“Interestingly enough, one of the things my dad talks about in the book was that financial professionals weren’t really interested in talking with clients about being thrifty or frugal, but for younger folks that can really make a difference,” Fallaw said. “Ignoring what the Joneses are driving and wearing -- those things are still really important.”
Another societal change is creating a headwind for consumers: It’s much, much harder to ignore feeling envious about your friend’s expensive European vacation, thanks to the ubiquitous presence of social media. That may increase pressure to keep up with the neighbors (or far-flung friends), which can lead to overspending.
Another difference, Fallaw pointed out, is the now commonplace practice of adult children moving back in with their parents after college. One of her father’s findings was that millionaires had adult children who were economically self-sufficient. Today,than with a spouse or partner, marking a social tipping point.
“It’s a tough choice,” Fallaw said. “For parents, it’s a pattern of behaviors in how we’re dealing with children and how much we provide to them.”
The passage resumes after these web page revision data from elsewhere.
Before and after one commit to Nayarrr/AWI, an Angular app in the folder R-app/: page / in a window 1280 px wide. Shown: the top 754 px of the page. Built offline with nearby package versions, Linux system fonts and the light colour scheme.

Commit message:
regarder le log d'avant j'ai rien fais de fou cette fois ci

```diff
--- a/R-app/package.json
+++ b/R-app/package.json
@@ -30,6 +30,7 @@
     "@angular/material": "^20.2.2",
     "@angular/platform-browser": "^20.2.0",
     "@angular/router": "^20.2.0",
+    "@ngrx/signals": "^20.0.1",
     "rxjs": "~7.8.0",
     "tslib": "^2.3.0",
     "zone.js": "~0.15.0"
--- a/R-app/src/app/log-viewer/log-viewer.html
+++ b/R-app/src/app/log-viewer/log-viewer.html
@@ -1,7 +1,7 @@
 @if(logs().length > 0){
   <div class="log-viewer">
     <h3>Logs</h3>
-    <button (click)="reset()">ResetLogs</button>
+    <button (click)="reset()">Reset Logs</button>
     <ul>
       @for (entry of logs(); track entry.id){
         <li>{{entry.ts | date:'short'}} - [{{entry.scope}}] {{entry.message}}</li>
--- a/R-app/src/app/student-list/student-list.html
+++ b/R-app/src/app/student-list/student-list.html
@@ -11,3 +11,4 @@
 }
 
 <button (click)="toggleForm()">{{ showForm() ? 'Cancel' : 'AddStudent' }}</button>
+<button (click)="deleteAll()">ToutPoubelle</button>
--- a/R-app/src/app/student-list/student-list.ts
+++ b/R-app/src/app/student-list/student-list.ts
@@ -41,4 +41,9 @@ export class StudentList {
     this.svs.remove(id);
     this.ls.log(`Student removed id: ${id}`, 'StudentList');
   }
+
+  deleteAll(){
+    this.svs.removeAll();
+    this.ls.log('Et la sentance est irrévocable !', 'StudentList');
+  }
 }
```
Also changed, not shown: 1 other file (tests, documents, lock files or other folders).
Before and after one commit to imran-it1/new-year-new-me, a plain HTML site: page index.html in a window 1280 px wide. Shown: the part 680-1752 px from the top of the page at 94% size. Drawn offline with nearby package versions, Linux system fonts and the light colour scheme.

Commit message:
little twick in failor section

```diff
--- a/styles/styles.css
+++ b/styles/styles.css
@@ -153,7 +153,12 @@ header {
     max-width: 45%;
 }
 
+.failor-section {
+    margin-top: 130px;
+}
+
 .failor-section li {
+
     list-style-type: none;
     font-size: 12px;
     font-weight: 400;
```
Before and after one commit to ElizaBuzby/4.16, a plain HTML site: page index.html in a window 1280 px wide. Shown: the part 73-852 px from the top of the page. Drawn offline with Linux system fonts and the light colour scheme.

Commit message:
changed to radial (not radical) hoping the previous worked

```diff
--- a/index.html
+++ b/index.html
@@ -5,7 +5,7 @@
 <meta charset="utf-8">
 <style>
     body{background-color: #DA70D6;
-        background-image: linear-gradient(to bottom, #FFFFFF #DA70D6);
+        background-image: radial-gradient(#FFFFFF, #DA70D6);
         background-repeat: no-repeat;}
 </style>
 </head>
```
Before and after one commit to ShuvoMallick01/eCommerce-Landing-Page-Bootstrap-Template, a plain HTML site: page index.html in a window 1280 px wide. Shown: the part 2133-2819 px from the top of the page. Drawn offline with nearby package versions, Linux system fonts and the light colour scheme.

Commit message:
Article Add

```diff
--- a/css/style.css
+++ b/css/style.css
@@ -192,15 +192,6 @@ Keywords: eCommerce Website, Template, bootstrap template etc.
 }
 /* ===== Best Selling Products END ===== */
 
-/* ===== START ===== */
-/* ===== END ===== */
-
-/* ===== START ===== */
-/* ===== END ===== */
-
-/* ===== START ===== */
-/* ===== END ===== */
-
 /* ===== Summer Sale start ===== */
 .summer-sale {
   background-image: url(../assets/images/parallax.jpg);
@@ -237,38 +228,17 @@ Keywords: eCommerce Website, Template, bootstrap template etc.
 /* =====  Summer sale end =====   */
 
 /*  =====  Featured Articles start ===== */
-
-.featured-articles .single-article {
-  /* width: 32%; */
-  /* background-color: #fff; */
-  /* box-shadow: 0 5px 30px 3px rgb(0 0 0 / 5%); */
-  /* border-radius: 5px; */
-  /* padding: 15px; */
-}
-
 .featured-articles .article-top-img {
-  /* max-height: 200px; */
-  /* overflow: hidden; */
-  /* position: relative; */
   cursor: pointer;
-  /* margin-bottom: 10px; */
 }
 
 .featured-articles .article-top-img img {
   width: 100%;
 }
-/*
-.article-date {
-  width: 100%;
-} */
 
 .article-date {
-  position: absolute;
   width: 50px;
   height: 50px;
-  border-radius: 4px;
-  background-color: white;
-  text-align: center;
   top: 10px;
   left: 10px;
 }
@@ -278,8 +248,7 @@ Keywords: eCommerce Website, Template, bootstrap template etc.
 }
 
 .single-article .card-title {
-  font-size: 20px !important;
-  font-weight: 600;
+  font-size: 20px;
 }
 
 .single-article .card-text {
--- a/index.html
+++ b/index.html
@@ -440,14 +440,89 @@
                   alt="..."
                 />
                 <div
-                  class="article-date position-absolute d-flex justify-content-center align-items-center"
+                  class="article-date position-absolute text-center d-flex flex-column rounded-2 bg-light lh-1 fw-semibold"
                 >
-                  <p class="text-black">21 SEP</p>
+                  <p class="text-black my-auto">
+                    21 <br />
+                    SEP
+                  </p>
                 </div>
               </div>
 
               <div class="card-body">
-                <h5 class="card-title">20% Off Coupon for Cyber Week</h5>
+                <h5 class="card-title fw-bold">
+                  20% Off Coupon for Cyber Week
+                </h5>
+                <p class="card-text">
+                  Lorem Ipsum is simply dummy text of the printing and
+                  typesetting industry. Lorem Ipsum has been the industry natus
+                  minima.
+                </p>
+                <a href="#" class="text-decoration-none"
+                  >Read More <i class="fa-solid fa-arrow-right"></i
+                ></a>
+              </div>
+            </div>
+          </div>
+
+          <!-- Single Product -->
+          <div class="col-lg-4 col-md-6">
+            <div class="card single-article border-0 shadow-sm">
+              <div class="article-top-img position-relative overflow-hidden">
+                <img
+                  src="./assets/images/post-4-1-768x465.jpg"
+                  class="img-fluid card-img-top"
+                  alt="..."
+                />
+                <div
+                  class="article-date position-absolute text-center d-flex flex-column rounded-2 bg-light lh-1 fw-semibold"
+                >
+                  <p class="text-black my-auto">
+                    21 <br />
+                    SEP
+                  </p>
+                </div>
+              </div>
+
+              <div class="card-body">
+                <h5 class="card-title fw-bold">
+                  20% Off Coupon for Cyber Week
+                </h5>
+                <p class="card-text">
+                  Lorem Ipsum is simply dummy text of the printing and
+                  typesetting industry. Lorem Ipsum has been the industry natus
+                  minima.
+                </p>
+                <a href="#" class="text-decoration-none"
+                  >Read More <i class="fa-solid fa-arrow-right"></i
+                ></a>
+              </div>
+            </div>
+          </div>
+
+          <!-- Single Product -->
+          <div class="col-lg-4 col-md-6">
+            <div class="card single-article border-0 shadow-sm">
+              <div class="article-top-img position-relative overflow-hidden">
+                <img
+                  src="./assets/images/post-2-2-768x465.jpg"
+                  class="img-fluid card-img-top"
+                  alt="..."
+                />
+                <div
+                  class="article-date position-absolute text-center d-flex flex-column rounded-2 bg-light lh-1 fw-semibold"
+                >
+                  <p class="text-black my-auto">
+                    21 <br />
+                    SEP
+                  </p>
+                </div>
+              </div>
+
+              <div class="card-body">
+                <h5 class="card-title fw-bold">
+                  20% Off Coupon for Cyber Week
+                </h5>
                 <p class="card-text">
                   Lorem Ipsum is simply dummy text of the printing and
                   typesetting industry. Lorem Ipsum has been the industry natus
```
Economic research is increasingly examining how background can handicap one’s chance of securing wealth. And “chance” is the right word because aside from personal traits such as persistance and frugality, an element of luck is involved, ranging from one’s race, household income and health. White and Asian Americans are much more likely to become millionaires than blacks and Hispanics,. One of its economists called it “the birth lottery.”
Here are the four traits that Fallaw’s research has identified as conducive to building wealth.
Confidence: This trait helps people stay the course in their investments, although overconfidence can be harmful if it leads to frequent trading, poor investment decisions and overestimating an asset’s value. Confidence means believing one has the skills to build and maintain wealth.
Frugality: Living below one’s means may be harder today than in previous decades, but it’s essential to build wealth.
Responsibility: Simply put, this means taking ownership for your own financial management and outcomes. It ties back into Stanley’s finding that millionaires relied on neither inheritances nor help from their parents, nor provided economic assistance to their adult children.
Social indifference: If you can ignore the desire to keep up with the Joneses, you’ve got this covered. Still, humans are social animals, and the pressure to do what one’s friends and family members are doing can be hard to resist, especially with Facebook (FB) making it seem as if everyone else is going on more glamorous vacations than you.
“You can open up Facebook and see where your friends went for spring break,” Fallaw noted. “Social media and media in general is distracting people from spending time thinking about their financial future.”